A charitable organization should make information about its operations, including its governance, finances, programs, and activities, widely available to the public. Charitable organizations also should consider making information available on the methods they use to evaluate the outcomes of their work and sharing the results of those evaluations.
Providing clear, timely information about an organization’s mission, how it operates and manages its finances, and the results of its work can have a powerful influence on the level of public trust and support that organization enjoys. Charitable organizations (other than churches) recognized by the IRS are required to file an annual information return (Form 990 series) with the IRS, a version of which they must also make available for public inspection. The IRS may assess fines on organizations that file late or incomplete returns. The IRS must revoke the tax-exempt status of any organization that fails to file a required return for three consecutive years. Beyond these legal requirements, each organization must weigh the value of greater transparency in garnering more support for its work versus the costs of gathering and producing information and the potential risks to staff, volunteers, and clients in sharing specific types of information.
For many private foundations and many public charities, the annual IRS information return serves as a primary source of information about their finances, governance, operations, and programs for federal regulators, the public, and many state charity officials. Copies of the returns (not including information on donors to public charities and selected other proprietary information) are available online through such providers as GuideStar, the Foundation Center, the National Center for Charitable Statistics, and the websites of many state charity offices.
Many charitable organizations are legally required to make their three most recently filed Form 990s and their applications for tax-exempt status, if after 1987, available to the public for inspection and copying at their offices or on a readily-accessible website. Organizations should ensure that their returns are posted on their own or another readily-accessible website soon after the returns have been filed with the IRS to provide prospective donors and the public with the most current information available.
Annual information returns, while helpful, provide a limited, and often dated view of an organization. Therefore charitable organizations should strongly consider offering additional information about what they do and how they operate through a website or other online vehicle, or through an electronic or printed annual report. Regardless of the format, this resource should provide information about the organization’s mission and vision, its board and senior staff members, program activities, and current financial information including, at a minimum, its total income, expenditures, and ending net assets.
Such reports or online resources need not be elaborate and can direct the reader to other readily available documents (such as the Form 990 return or audited financial statements) for further information. Online resources can generally be updated as new information is available. Organizations that choose to produce printed reports may decide to produce a new narrative every two or three years, while ensuring that readers have access to information on any intervening changes in its board and staff or programs and its current financial statements through an attachment, an online resource, or other notice.
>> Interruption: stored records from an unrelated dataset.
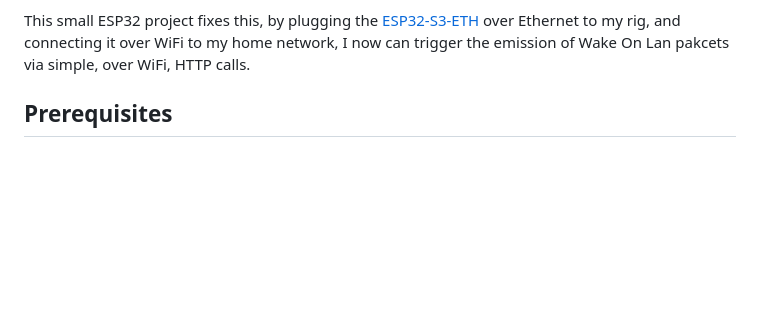
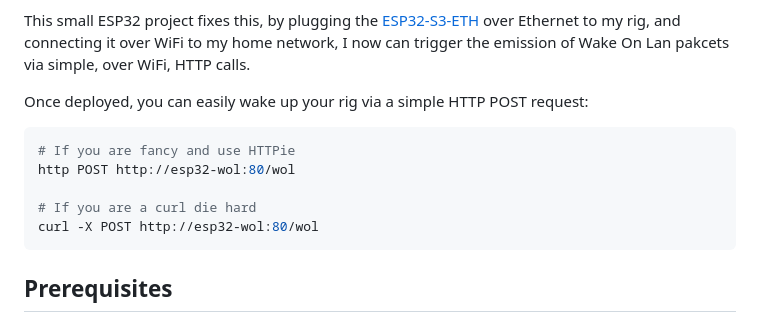
Before and after one commit to ETeissonniere/esp32-wol, a Markdown page: README.md, the part around the change. Drawn GitHub-style; blank space fills up the shorter version.

Commit message:
doc http CMD

````diff
--- a/README.md
+++ b/README.md
@@ -13,6 +13,15 @@ This small ESP32 project fixes this, by plugging the [ESP32-S3-ETH](https://www.
 over Ethernet to my rig, and connecting it over WiFi to my home network, I
 now can trigger the emission of Wake On Lan pakcets via simple, over WiFi,
 HTTP calls.
+
+Once deployed, you can easily wake up your rig via a simple HTTP POST request:
+```sh
+# If you are fancy and use HTTPie
+http POST http://esp32-wol:80/wol
+
+# If you are a curl die hard
+curl -X POST http://esp32-wol:80/wol
+```
 
 ## Prerequisites
 
````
An organization’s website or other online presence can be a key vehicle for transparency and accountability and communicating the organization’s work and progress. In addition to the information cited above, websites should provide links directly to or instructions on how to request the organization’s most recent IRS Form 990 return and other financial statements, key organizational policies such as its code of ethics and policies on conflicts of interest, whistleblower protection, and travel policy. If the website provides a mechanism that enables visitors to make online contributions, the organization should ensure that it includes appropriate information about how and where their donation will be processed and how the contributors’ information will be protected. For more information, see Principle #33.
Information on an organization’s results and how they are measured can be an especially valuable means of explaining its work and offering an accounting to donors and the public. Nonetheless, such information, and the ability to provide it, will vary considerably from one organization to another. To the extent evaluation or information on outcomes is available, some version of it should be included in annual reports, websites, and other forms of communication. More information about program evaluation is provided in Principle #19.